Entries by AusPBC

Should we change the definition of “pro bono legal services”?

Should “low-bono” work count as “pro bono”? Should “pro bono” include work done for clients operating for profit?
These important questions and others around the definition of “pro bono legal services” are open for public discussion in National Pro Bono Aspirational Target: The Target at Ten Years, a paper released by the Centre to mark a decade of the Target.

Asia Pro Bono Conference continues to emphasise education and empowerment

The focus of this conference continues to be on education and empowerment with a significant number of students attending particularly from the University of Malaya, but also students from Queensland University of Technology in Brisbane and the University of Newcastle.

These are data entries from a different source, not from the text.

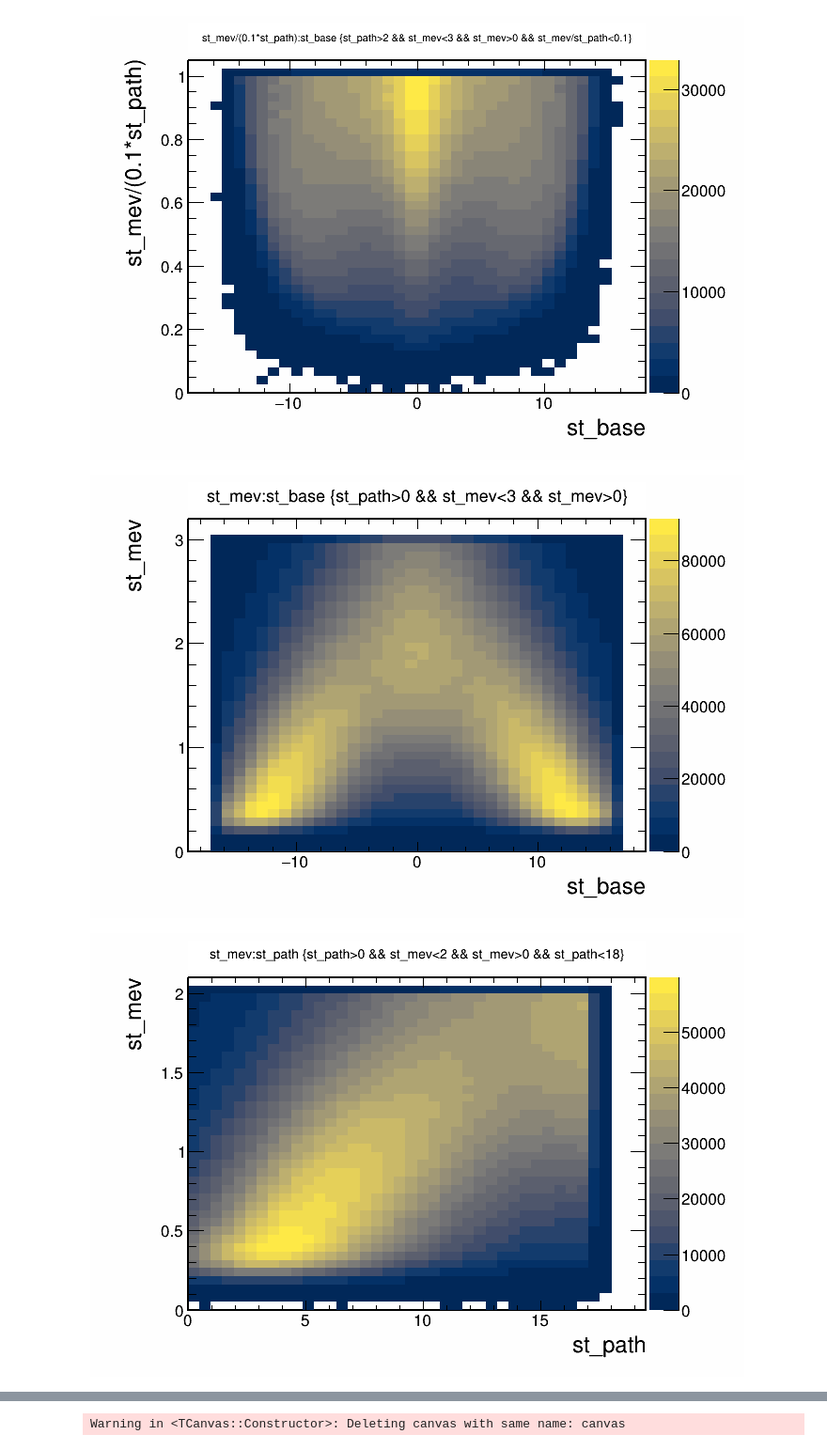
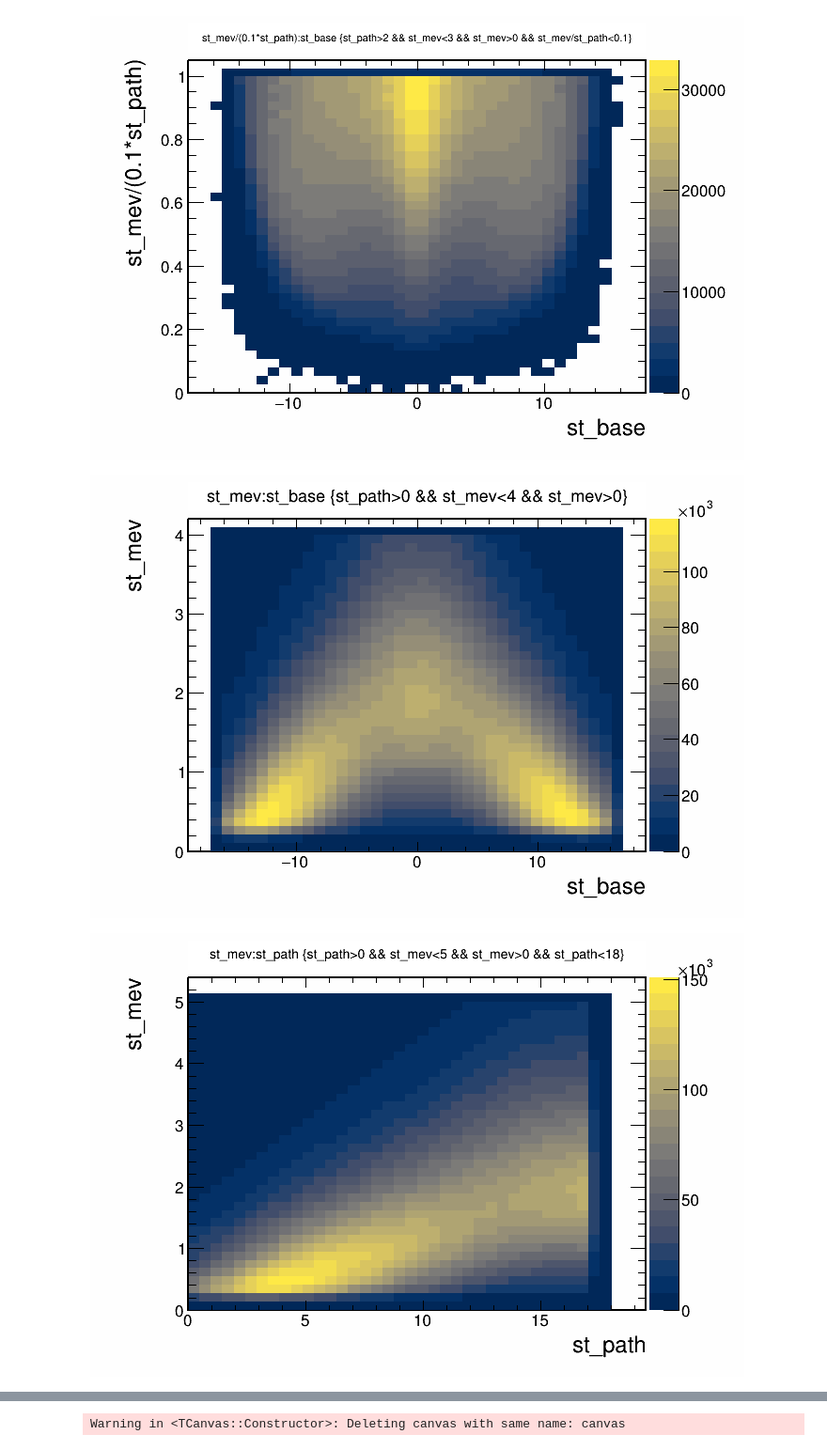
Before and after one commit to wcaune/DUNE_N, a Jupyter notebook: AlignmentCalibration/01-15-24.ipynb, the cells around one changed output, grey strips where cells are left out. Shown at 94% size. Cells and saved outputs as stored; diff of their text form; code cells hidden in the pictures.

```diff
--- a/AlignmentCalibration/01-15-24.ipynb
+++ b/AlignmentCalibration/01-15-24.ipynb
@@ -43,13 +44,13 @@ canvas.Draw()
 # %% [output]
 [figure]
 # %%
-chain.Draw("st_mev:st_base","st_path>0 && st_mev<3 && st_mev>0", "colz")
+chain.Draw("st_mev:st_base","st_path>0 && st_mev<4 && st_mev>0", "colz")
 canvas.Draw()
 # %% [output]
-[figure, old version]
+[figure, new version]
 # %%
-chain.Draw("st_mev:st_path","st_path>0 && st_mev<2 && st_mev>0 && st_path<18", "colz")
+chain.Draw("st_mev:st_path","st_path>0 && st_mev<5 && st_mev>0 && st_path<18", "colz")
 canvas.Draw()
 # %% [output]
-[figure, old version]
+[figure, new version]
 # %%
```
Also changed, not shown: parts of 4 cells of this notebook, 1 other file.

Staff and students from the law faculties of the Universities from the region and NGOs made up about 20-25 per cent of the audience. This, together with the many lawyers from less developed countries in the region and its participatory style gives this conference a unique informality and dynamism.

Moree/Walgett Housing Repairs Project wins 2017 Pro Bono Partnership Award

Located in North-Eastern NSW, Moree and Walgett are small outback towns with a rich Indigenous and colonial history. Regrettably, Indigenous disadvantage persists in the region to this day, particularly in relation to housing conditions. On a single street in Moree, issues ranged from black mould in a leaking bathroom or a shower with no floor, to exposed and dangerous electrical fittings, and an elderly woman living without a functioning stove.

PILnet Global Forum inspires in Budapest

It was fitting that the 2017 Global Pro Bono Forum (16-19 October 2017) was held in the place where PILnet established its first European clearing house in 2006. Celebrating 20 years since its inception, PILnet staged a forum that brought together many committed and talented public interest lawyers and pro bono enthusiasts to deliver an informative, thought-provoking and inspiring event. Notable was the depth of knowledge and experience of presenters.

The conference was held against the backdrop of pressing issues in Hungary concerning defence of the public interest and respect for the rule of law.

Q&A with Peter Seidel, Arnold Bloch Leibler

Congratulations to the pro bono team at Arnold Bloch Leibler on winning the 2017 Lawyers Weekly Pro Bono Program of the Year Award. We asked ABL public interest law partner Peter Seidel to tell us about the firm’s pro bono program. This article kicks off a new series of Q&A pieces focusing on some of the outstanding pro bono programs run by National Pro Bono Aspirational Target signatories, as part of the Target’s ten-year anniversary celebrations. ABL are a Foundation Signatory to the Target.

Q&A with Lauren Miller, Carnival Australia

“Our pro bono work is a natural extension of our organisation’s commitment to sustainability, diversity and inclusion. The idea that shared value is created through contribution to our communities is fundamental to how we operate. In some ways, our pro bono work is simply another expression of that principle. The shared value for our organisation and for the organisations we support through pro bono work is mutually reinforcing.”

Conversations With Corporates: Why pro bono?

In-house lawyers are a significant part of the legal landscape. Our conversations with corporate counsel have revealed some common themes. When it comes to pro bono, in-house corporate lawyers and their employers can both meaningfully contribute to, and greatly benefit from, doing pro bono. Gabriela Christian-Hare, our Head of Strategy & Policy, shares some of these insights in this article.

Volunteers and Pro Bono Partnerships make significant contribution to Community Legal Centres

The recent survey by the National Association of Community Legal Centres reveals that pro bono partnerships contributed 57,848 hours of assistance to Community Legal Centres in 2015/16, with volunteers supplying an additional 17,098 hours of work per week. Individual volunteers supplied an additional 17,098 hours of work per week or an estimated 889,096 hours to 112 CLCs in the year 2015/16.